Segment Start: Record excerpts

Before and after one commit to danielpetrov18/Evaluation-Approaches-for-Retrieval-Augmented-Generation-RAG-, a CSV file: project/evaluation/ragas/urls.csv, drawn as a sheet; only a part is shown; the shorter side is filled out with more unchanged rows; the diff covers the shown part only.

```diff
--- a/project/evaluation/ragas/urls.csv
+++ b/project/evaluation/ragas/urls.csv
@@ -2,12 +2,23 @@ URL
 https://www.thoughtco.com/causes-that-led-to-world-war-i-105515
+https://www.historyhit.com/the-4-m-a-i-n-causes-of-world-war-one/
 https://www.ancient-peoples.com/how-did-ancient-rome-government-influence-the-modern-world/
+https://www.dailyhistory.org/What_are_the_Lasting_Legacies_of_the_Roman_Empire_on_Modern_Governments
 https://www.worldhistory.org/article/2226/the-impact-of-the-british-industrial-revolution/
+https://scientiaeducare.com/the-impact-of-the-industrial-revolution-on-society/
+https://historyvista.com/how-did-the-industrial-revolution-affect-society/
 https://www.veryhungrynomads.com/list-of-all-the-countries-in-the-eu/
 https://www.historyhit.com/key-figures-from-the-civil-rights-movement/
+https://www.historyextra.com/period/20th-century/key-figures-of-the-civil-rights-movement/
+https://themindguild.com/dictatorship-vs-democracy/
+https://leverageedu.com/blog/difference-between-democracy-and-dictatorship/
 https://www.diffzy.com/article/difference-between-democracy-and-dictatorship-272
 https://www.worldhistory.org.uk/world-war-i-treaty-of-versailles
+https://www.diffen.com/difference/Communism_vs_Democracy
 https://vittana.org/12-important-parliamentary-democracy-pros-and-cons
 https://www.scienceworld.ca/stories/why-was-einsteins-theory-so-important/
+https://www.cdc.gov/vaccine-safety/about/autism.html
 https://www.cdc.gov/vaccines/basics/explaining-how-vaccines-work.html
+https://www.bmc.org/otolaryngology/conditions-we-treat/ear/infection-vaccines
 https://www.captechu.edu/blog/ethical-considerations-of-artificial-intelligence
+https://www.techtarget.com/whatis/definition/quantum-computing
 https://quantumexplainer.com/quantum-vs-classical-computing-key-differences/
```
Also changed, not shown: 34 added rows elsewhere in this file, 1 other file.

Segment End: Record excerpts

About this task:
Pick every line containing the word "dictatorship" out of the material, and copy those lines.

Solved problem:
+https://themindguild.com/dictatorship-vs-democracy/
+https://leverageedu.com/blog/difference-between-democracy-and-dictatorship/
 https://www.diffzy.com/article/difference-between-democracy-and-dictatorship-272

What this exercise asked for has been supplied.